The recent passing of a friend prompted me to restart this blog. It’s always sad when someone dies—we all have friends or family who will miss our presence. It is even more tragic, I think, when that someone did more than merely exist, but made positive contributions to the world and fought for justice. In her short time, my friend was able to do so much good and spread so much joy that my simple writing here cannot express. When I think of her passing, I don’t dwell so much on the time we shared together or the remainder that I won’t get to spend with her, but on the generosity of her life that was cut short. The world really can’t afford to lose people like this, and her death is truly a loss for many.

We never know when death will take us—my friend’s untimely death attests to this—but we often live as though we’ll live forever. I’ll admit to putting off projects or goals (especially the lofty, saving-the-world type) because I think there’ll be a “better” day to do them. I plan for when I’ll “finally” be able to do ____ like I’ve always wanted to. I think about ____ and decide not to bother with it, because it seems so insignificant compared to what I think I can (eventually) do. My friend’s death reminds me that I don’t have to wait until I’m well accomplished to do good on these plans. My friend lived her life fully, graciously, and positively. She made her contributions, both lofty and small, and encouraged so many others to do the same.

If I die tomorrow, I don’t want to be remembered for all the things I never finished. I want to leave the world in a better state than when I entered it. This blog, my writing on sustainability and justice, is one of the “small” things that I can do and will make the time to do. Someone can read it and hopefully improve themselves and their community as a result. Completing my degree is another (small?) thing I can do, and use my academia-approved skill set to do even more good. There are countless other things I can do, and from now on, I will do. I will make renewed efforts to budget time for them, but live as though I won’t necessarily have a lifetime to finish them.
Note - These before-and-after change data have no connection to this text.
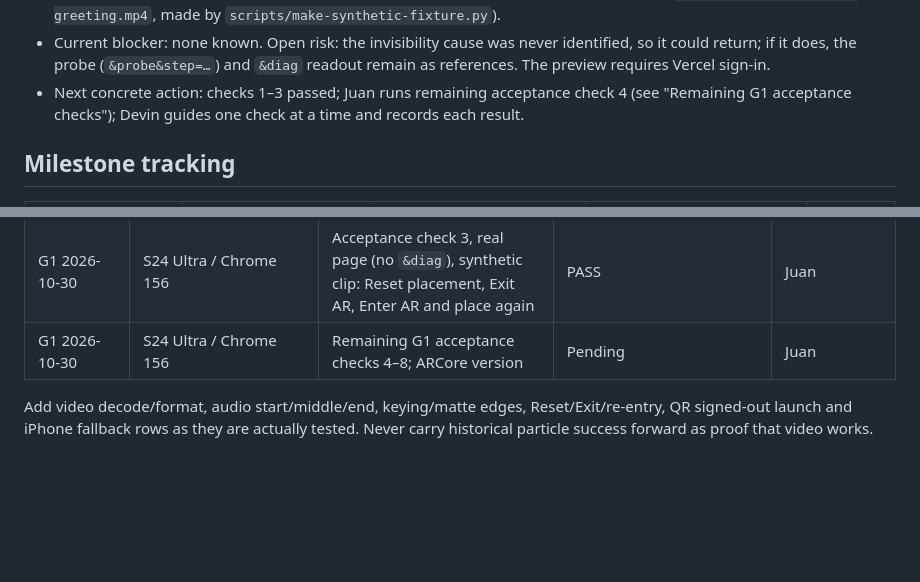
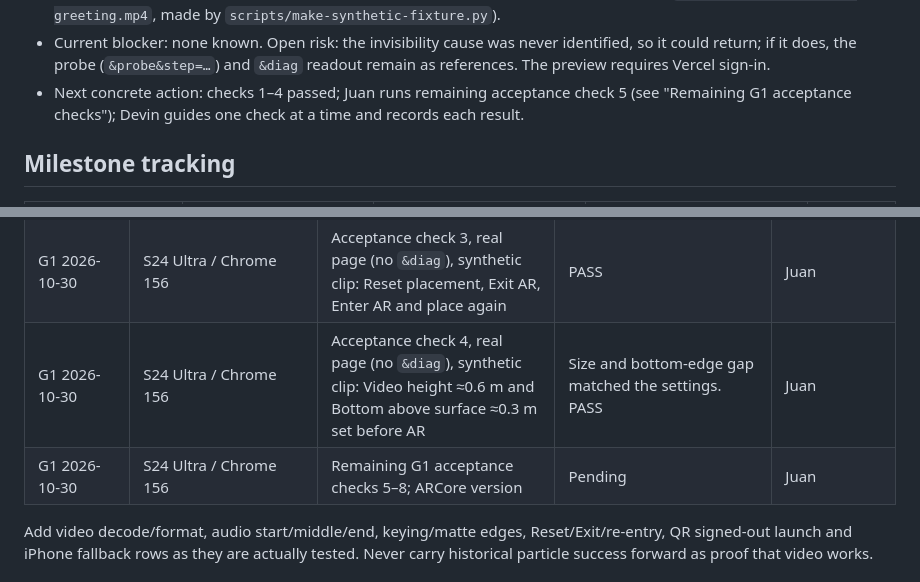
Before and after one commit to JcFractal/WebAR, a Markdown page: docs/greetings/04_HANDOFF.md, 2 parts joined by grey strips. Drawn GitHub-style; blank space fills up the shorter version.

Commit message:
docs: record G1 acceptance check 4 (height/bottom offset) S24 pass
Co-Authored-By: Devin AI <158243242+devin-ai-integration[bot]@users.noreply.github.com>

```diff
--- a/docs/greetings/04_HANDOFF.md
+++ b/docs/greetings/04_HANDOFF.md
@@ -16,7 +16,7 @@ Update this file in every implementation PR and before pausing or switching tool
 - Credentials: none supplied or created in this planning task.
 - Personal test clips: none supplied. The repo contains only a generated synthetic fixture (`public/media/synthetic-greeting.mp4`, made by `scripts/make-synthetic-fixture.py`).
 - Current blocker: none known. Open risk: the invisibility cause was never identified, so it could return; if it does, the probe (`&probe&step=…`) and `&diag` readout remain as references. The preview requires Vercel sign-in.
-- Next concrete action: checks 1–3 passed; Juan runs remaining acceptance check 4 (see "Remaining G1 acceptance checks"); Devin guides one check at a time and records each result.
+- Next concrete action: checks 1–4 passed; Juan runs remaining acceptance check 5 (see "Remaining G1 acceptance checks"); Devin guides one check at a time and records each result.
 
 ## Milestone tracking
 | Milestone | Code/status | Browser checks | Phone checks | PR / commit |
@@ -238,7 +238,8 @@ Planned next test (done, see the device log: it passed, and so did `&diag` and t
 | G1 2026-10-30 | S24 Ultra / Chrome 156 | Acceptance check 1, real page (no `&diag`), synthetic clip: placement and walk-around | Upright, bottom edge at the placement surface, position and facing stable while walking around. PASS | Juan |
 | G1 2026-10-30 | S24 Ultra / Chrome 156 | Acceptance check 2, real page (no `&diag`), synthetic clip: Play/Pause, Sound on/off, Replay, end of clip in AR | PASS | Juan |
 | G1 2026-10-30 | S24 Ultra / Chrome 156 | Acceptance check 3, real page (no `&diag`), synthetic clip: Reset placement, Exit AR, Enter AR and place again | PASS | Juan |
-| G1 2026-10-30 | S24 Ultra / Chrome 156 | Remaining G1 acceptance checks 4–8; ARCore version | Pending | Juan |
+| G1 2026-10-30 | S24 Ultra / Chrome 156 | Acceptance check 4, real page (no `&diag`), synthetic clip: Video height ≈0.6 m and Bottom above surface ≈0.3 m set before AR | Size and bottom-edge gap matched the settings. PASS | Juan |
+| G1 2026-10-30 | S24 Ultra / Chrome 156 | Remaining G1 acceptance checks 5–8; ARCore version | Pending | Juan |
 
 Add video decode/format, audio start/middle/end, keying/matte edges, Reset/Exit/re-entry, QR signed-out launch and iPhone fallback rows as they are actually tested. Never carry historical particle success forward as proof that video works.
 
```
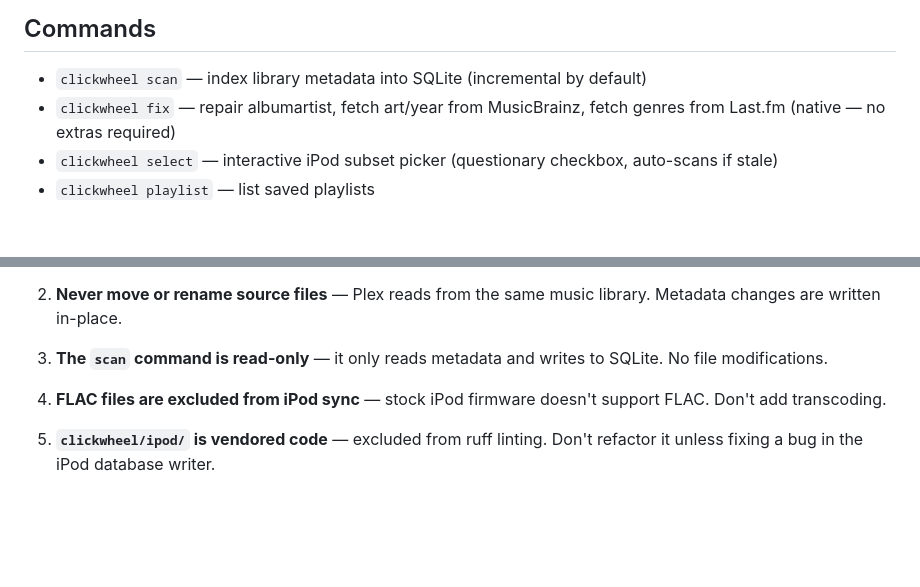
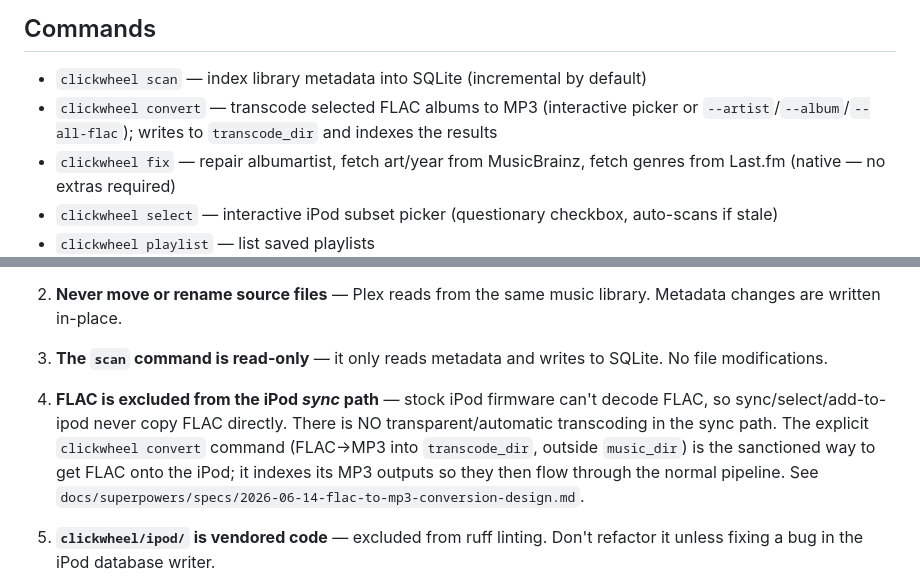
Before and after one commit to pdugan20/clickwheel, a Markdown page: CLAUDE.md, 2 parts joined by grey strips. Rendered like a GitHub page; blank space fills up the shorter version.

```diff
--- a/CLAUDE.md
+++ b/CLAUDE.md
@@ -27,6 +27,7 @@ A Python CLI for syncing a music library to a classic iPod from a modern Mac.
 ## Commands
 
 - `clickwheel scan` — index library metadata into SQLite (incremental by default)
+- `clickwheel convert` — transcode selected FLAC albums to MP3 (interactive picker or `--artist`/`--album`/`--all-flac`); writes to `transcode_dir` and indexes the results
 - `clickwheel fix` — repair albumartist, fetch art/year from MusicBrainz, fetch genres from Last.fm (native — no extras required)
 - `clickwheel select` — interactive iPod subset picker (questionary checkbox, auto-scans if stale)
 - `clickwheel playlist` — list saved playlists
@@ -60,7 +61,7 @@ make format     # auto-format code
 
 3. **The `scan` command is read-only** — it only reads metadata and writes to SQLite. No file modifications.
 
-4. **FLAC files are excluded from iPod sync** — stock iPod firmware doesn't support FLAC. Don't add transcoding.
+4. **FLAC is excluded from the iPod *sync* path** — stock iPod firmware can't decode FLAC, so sync/select/add-to-ipod never copy FLAC directly. There is NO transparent/automatic transcoding in the sync path. The explicit `clickwheel convert` command (FLAC→MP3 into `transcode_dir`, outside `music_dir`) is the sanctioned way to get FLAC onto the iPod; it indexes its MP3 outputs so they then flow through the normal pipeline. See `docs/superpowers/specs/2026-06-14-flac-to-mp3-conversion-design.md`.
 
 5. **`clickwheel/ipod/` is vendored code** — excluded from ruff linting. Don't refactor it unless fixing a bug in the iPod database writer.
 
```
Also changed, not shown: README.md (+10 -1 lines), docs/architecture.md (+7 -1 lines).
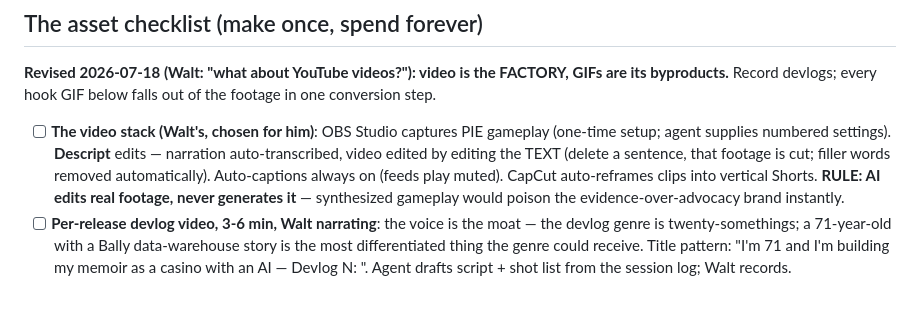
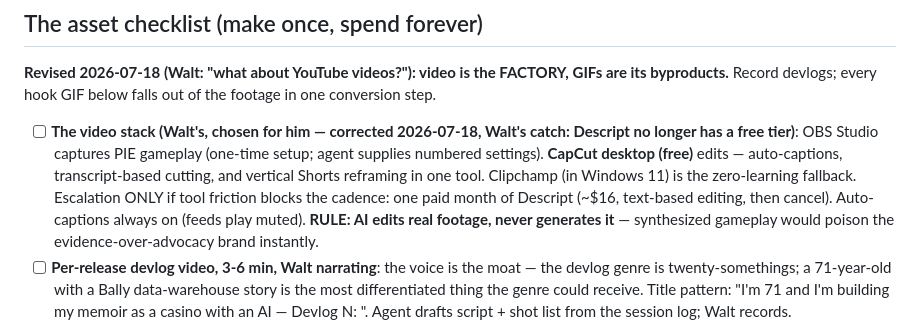
Before and after one commit to LeonardSibelius/sibelius-game, a Markdown page: docs/MARKETING_PLAN.md, the part around the change. Drawn GitHub-style; blank space fills up the shorter version.

Commit message:
docs(marketing): Walt caught stale Descript free-tier claim - CapCut free is primary
Co-Authored-By: Claude Fable 5 <noreply@anthropic.com>

```diff
--- a/docs/MARKETING_PLAN.md
+++ b/docs/MARKETING_PLAN.md
@@ -28,12 +28,15 @@ The three audiences it reaches, in order of receptiveness:
 FACTORY, GIFs are its byproducts.** Record devlogs; every hook GIF below
 falls out of the footage in one conversion step.
 
-- [ ] **The video stack (Walt's, chosen for him)**: OBS Studio captures
-      PIE gameplay (one-time setup; agent supplies numbered settings).
-      **Descript** edits — narration auto-transcribed, video edited by
-      editing the TEXT (delete a sentence, that footage is cut; filler
-      words removed automatically). Auto-captions always on (feeds play
-      muted). CapCut auto-reframes clips into vertical Shorts.
+- [ ] **The video stack (Walt's, chosen for him — corrected 2026-07-18,
+      Walt's catch: Descript no longer has a free tier)**: OBS Studio
+      captures PIE gameplay (one-time setup; agent supplies numbered
+      settings). **CapCut desktop (free)** edits — auto-captions,
+      transcript-based cutting, and vertical Shorts reframing in one
+      tool. Clipchamp (in Windows 11) is the zero-learning fallback.
+      Escalation ONLY if tool friction blocks the cadence: one paid month
+      of Descript (~$16, text-based editing, then cancel). Auto-captions
+      always on (feeds play muted).
       **RULE: AI edits real footage, never generates it** — synthesized
       gameplay would poison the evidence-over-advocacy brand instantly.
 - [ ] **Per-release devlog video, 3-6 min, Walt narrating**: the voice is
```
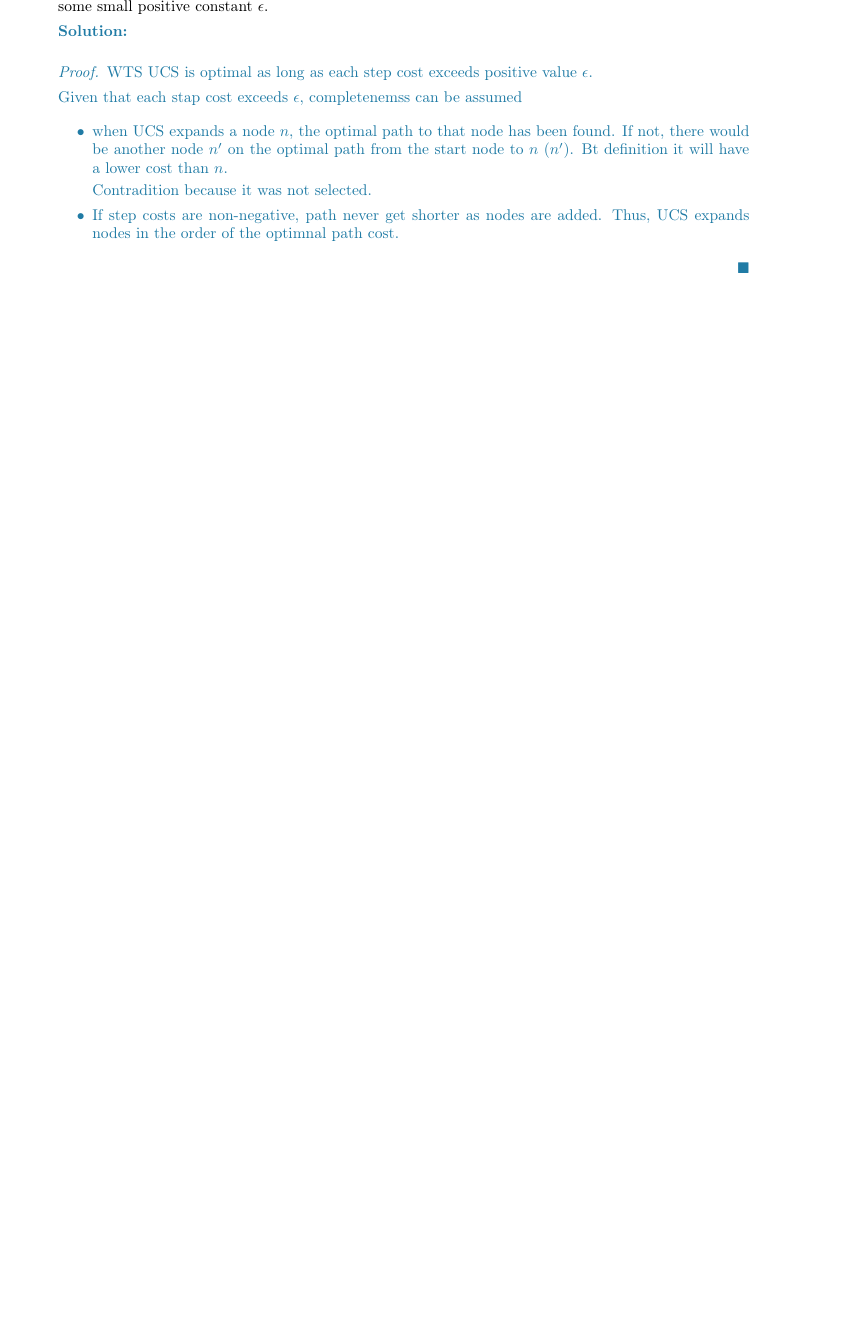
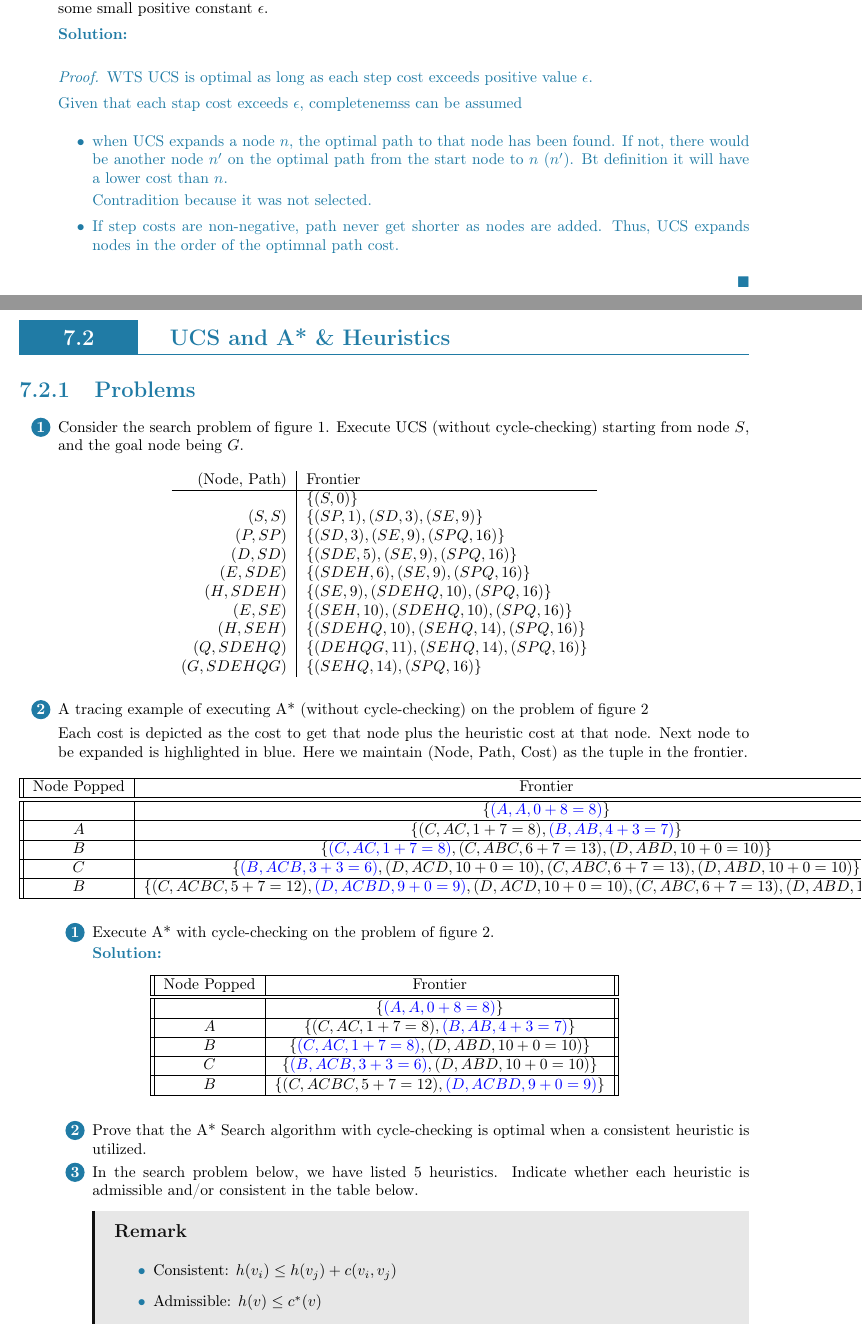
Before and after one commit to LanceLi1416/CSC384-Lecture-Notes, a LaTeX book (main.tex, which reads chapters/part2/chapter1.tex): part of page 39 of 45 before the commit and two parts of pages 39 and 40 of 47 after it, the two joined at a grey line, cut so that both start at the same text, the shorter picture padded with empty space. Compiled offline with pdfLaTeX; TikZ figures are drawn from their code, not taken from saved files.

Commit message:
2024.01.26

```diff
--- a/chapters/part2/chapter1.tex
+++ b/chapters/part2/chapter1.tex
@@ -195,3 +195,79 @@ Optionally, we may use the following:
         \end{proof}
     \end{solution}
 \end{listo}
+
+\section{UCS and A* \& Heuristics}
+
+\subsection{Problems}
+
+\begin{listo}
+    \item Consider the search problem of figure 1. Execute UCS (without cycle-checking) starting from node $S$, and the goal node being $G$.
+
+    % TODO: Insert Figure 1
+
+    \begin{table}[ht!]
+        \centering
+
+        \begin{tabular}{r | l}
+            (Node, Path)  & Frontier                                   \\ \hline
+                          & $\{ (S, 0) \}$                             \\
+            $(S, S)$      & $\{ (SP, 1), (SD, 3), (SE, 9) \}$          \\
+            $(P, SP)$     & $\{ (SD, 3), (SE, 9), (SPQ, 16) \}$        \\
+            $(D, SD)$     & $\{ (SDE, 5), (SE, 9), (SPQ, 16) \}$       \\
+            $(E, SDE)$    & $\{ (SDEH, 6), (SE, 9), (SPQ, 16) \}$      \\
+            $(H, SDEH)$   & $\{ (SE, 9), (SDEHQ, 10), (SPQ, 16) \}$    \\
+            $(E, SE)$     & $\{ (SEH, 10), (SDEHQ, 10), (SPQ, 16) \}$  \\
+            $(H, SEH)$    & $\{ (SDEHQ, 10), (SEHQ, 14), (SPQ, 16) \}$ \\
+            $(Q, SDEHQ)$  & $\{ (DEHQG, 11), (SEHQ, 14), (SPQ, 16) \}$ \\
+            $(G, SDEHQG)$ & $\{ (SEHQ, 14), (SPQ, 16) \}$              \\
+        \end{tabular}
+    \end{table}
+
+    \item A tracing example of executing A* (without cycle-checking) on the problem of figure 2
+
+    % TODO: Insert Figure 2
+
+    Each cost is depicted as the cost to get that node plus the heuristic cost at that node. Next node to be expanded is highlighted in blue. Here we maintain (Node, Path, Cost) as the tuple in the frontier.
+
+    \begin{table}[ht!]
+        \centering
+
+        \begin{tabular}{||c|c||}
+            \hline
+            Node Popped & Frontier                                                                                                     \\ \hline \hline
+                        & $\{ {\color{blue}(A,A, 0+8=8)} \}$                                                                           \\ \hline
+            $A$         & $\{ (C,AC, 1+7=8), {\color{blue}(B,AB, 4+3=7)} \}$                                                           \\ \hline
+            $B$         & $\{ {\color{blue}(C,AC, 1+7=8)}, (C,ABC, 6+7=13), (D,ABD, 10+0=10) \}$                                       \\ \hline
+            $C$         & $\{ {\color{blue}(B,ACB, 3+3=6)}, (D,ACD, 10+0=10), (C,ABC, 6+7=13), (D,ABD, 10+0=10) \}$                    \\ \hline
+            $B$         & $\{ (C,ACBC, 5+7=12), {\color{blue}(D,ACBD, 9+0=9)}, (D,ACD, 10+0=10), (C,ABC, 6+7=13), (D,ABD, 10+0=10) \}$ \\ \hline
+        \end{tabular}
+    \end{table}
+
+    \begin{listo}
+        \item Execute A* with cycle-checking on the problem of figure 2.
+
+        \begin{solution} \begin{table}[ht!]
+            \centering
+
+            \begin{tabular}{||c|c||}
+                \hline
+                Node Popped & Frontier                                                                                                     \\ \hline \hline
+                            & $\{ {\color{blue}(A,A, 0+8=8)} \}$                                                                           \\ \hline
+                $A$         & $\{ (C,AC, 1+7=8), {\color{blue}(B,AB, 4+3=7)} \}$                                                           \\ \hline
+                $B$         & $\{ {\color{blue}(C,AC, 1+7=8)}, (D,ABD, 10+0=10) \}$                                       \\ \hline
+                $C$         & $\{ {\color{blue}(B,ACB, 3+3=6)}, (D,ABD, 10+0=10) \}$                    \\ \hline
+                $B$         & $\{ (C,ACBC, 5+7=12), {\color{blue}(D,ACBD, 9+0=9)} \}$ \\ \hline
+            \end{tabular}
+        \end{table} \end{solution}
+
+        \item Prove that the A* Search algorithm with cycle-checking is optimal when a consistent heuristic is utilized.
+
+        \item In the search problem below, we have listed 5 heuristics. Indicate whether each heuristic is admissible and/or consistent in the table below.
+
+        \begin{remark}
+            \begin{listu}
+                \item Consistent: $h(v_i) \le h(v_j) + c(v_i, v_j)$
+
+                \item Admissible: $h(v) \le c^*(v)$
+            \end{listu}
+        \end{remark}
```
Also changed, not shown: chapters/part2/chapter1.tex (32 more changed lines), 1 other file.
It’s rather appropriate to end the year with a resolution of sorts, even though it’s prompted by unfortunate circumstances. But my resolution is this: now or never.